# WHAT THE EXERCISE ASKS
Scan the material for the string "episodeRelativeTC" and copy out every line in which it occurs.

[Start of Attachment]

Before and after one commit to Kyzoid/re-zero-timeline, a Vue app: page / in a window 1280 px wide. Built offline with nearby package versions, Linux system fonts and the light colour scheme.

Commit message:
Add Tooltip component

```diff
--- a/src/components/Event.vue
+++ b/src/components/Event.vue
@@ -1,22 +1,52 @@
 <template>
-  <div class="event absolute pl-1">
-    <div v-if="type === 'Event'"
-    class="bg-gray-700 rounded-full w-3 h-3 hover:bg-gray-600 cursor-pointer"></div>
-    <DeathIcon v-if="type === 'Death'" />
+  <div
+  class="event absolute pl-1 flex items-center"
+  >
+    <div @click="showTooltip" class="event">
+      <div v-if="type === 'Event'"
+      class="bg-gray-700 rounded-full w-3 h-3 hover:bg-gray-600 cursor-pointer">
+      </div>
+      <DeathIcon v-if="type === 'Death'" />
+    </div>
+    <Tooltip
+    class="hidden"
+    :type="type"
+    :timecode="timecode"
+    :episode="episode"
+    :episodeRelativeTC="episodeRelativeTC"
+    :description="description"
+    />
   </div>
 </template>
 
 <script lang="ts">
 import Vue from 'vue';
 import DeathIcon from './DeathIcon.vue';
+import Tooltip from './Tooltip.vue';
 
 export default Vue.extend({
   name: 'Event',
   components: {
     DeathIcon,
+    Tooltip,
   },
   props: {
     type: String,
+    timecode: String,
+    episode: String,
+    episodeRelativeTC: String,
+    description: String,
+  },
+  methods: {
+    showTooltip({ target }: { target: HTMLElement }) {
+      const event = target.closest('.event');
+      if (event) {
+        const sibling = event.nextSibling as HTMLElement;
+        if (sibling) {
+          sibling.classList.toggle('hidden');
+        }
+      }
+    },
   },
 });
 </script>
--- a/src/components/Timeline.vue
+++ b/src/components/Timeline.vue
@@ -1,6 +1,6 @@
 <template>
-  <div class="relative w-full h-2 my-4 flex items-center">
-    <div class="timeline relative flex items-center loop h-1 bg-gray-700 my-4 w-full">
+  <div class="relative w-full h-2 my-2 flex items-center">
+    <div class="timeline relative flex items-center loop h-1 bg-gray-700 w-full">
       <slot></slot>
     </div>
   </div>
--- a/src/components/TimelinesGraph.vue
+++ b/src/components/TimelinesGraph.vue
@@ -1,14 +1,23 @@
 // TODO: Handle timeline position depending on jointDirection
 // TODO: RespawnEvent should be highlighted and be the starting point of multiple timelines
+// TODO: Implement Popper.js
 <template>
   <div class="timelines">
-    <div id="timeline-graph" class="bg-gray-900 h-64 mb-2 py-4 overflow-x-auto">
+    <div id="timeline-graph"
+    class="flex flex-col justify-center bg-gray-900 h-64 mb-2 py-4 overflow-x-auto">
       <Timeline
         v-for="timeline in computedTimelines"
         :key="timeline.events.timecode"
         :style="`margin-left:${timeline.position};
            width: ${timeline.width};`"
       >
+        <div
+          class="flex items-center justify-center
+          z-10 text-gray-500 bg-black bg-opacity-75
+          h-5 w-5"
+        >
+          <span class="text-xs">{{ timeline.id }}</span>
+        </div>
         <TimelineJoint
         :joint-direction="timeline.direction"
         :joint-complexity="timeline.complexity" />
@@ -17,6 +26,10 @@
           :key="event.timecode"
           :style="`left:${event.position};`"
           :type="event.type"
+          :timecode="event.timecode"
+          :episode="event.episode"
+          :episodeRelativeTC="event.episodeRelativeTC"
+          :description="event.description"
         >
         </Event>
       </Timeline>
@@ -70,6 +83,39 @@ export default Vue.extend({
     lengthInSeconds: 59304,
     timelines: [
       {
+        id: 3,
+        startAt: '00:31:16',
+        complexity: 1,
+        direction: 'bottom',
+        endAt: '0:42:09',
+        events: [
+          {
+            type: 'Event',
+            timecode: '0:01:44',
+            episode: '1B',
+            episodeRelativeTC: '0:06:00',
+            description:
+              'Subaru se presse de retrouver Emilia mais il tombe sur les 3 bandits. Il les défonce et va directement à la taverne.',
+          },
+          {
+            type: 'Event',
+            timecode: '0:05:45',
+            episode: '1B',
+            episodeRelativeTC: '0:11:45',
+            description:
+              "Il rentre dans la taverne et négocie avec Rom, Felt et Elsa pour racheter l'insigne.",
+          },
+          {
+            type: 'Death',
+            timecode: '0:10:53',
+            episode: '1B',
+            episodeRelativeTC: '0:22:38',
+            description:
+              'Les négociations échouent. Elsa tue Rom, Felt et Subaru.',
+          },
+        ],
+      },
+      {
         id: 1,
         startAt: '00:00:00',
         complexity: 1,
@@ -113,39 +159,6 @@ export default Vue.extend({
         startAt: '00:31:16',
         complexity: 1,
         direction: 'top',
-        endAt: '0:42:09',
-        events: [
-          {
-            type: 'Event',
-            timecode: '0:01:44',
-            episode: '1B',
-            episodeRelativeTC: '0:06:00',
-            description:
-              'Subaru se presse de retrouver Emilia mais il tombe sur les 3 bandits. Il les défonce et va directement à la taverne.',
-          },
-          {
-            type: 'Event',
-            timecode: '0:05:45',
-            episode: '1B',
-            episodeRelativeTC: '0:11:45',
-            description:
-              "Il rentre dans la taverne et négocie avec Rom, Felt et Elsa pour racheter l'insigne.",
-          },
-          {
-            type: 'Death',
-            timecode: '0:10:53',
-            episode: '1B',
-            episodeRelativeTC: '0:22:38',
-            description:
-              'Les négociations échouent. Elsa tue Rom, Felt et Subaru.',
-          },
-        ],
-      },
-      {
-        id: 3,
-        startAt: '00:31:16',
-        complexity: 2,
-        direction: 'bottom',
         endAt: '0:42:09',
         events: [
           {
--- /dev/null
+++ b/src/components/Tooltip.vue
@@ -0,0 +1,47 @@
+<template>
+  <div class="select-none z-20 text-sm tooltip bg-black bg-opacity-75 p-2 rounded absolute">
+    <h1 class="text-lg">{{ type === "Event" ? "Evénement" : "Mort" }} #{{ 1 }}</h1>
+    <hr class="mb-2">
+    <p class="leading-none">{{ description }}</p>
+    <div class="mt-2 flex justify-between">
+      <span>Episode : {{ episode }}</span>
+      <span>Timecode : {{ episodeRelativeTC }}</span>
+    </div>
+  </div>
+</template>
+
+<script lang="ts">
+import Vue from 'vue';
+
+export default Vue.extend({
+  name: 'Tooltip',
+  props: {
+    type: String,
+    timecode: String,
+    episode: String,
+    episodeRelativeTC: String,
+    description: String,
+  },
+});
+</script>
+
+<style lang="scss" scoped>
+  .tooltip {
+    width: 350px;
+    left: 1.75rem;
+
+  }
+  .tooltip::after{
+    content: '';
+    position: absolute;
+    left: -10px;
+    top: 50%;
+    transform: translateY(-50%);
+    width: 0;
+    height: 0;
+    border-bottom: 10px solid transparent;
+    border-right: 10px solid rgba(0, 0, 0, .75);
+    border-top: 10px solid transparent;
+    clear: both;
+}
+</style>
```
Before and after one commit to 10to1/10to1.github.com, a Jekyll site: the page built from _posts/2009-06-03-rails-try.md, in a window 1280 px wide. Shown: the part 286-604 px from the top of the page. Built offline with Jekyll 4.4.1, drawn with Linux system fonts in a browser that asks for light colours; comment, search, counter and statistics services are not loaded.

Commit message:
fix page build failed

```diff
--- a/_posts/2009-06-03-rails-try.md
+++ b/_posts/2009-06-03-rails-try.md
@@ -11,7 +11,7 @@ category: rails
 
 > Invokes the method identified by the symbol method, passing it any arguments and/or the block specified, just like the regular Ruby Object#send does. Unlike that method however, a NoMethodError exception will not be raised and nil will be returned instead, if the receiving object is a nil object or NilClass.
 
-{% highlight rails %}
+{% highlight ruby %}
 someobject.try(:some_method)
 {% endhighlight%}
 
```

[End of Attachment]

# COMPLETED EXERCISE
+    :episodeRelativeTC="episodeRelativeTC"
+    episodeRelativeTC: String,
+          :episodeRelativeTC="event.episodeRelativeTC"
+            episodeRelativeTC: '0:06:00',
+            episodeRelativeTC: '0:11:45',
+            episodeRelativeTC: '0:22:38',
-            episodeRelativeTC: '0:06:00',
-            episodeRelativeTC: '0:11:45',
-            episodeRelativeTC: '0:22:38',
+      <span>Timecode : {{ episodeRelativeTC }}</span>
+    episodeRelativeTC: String,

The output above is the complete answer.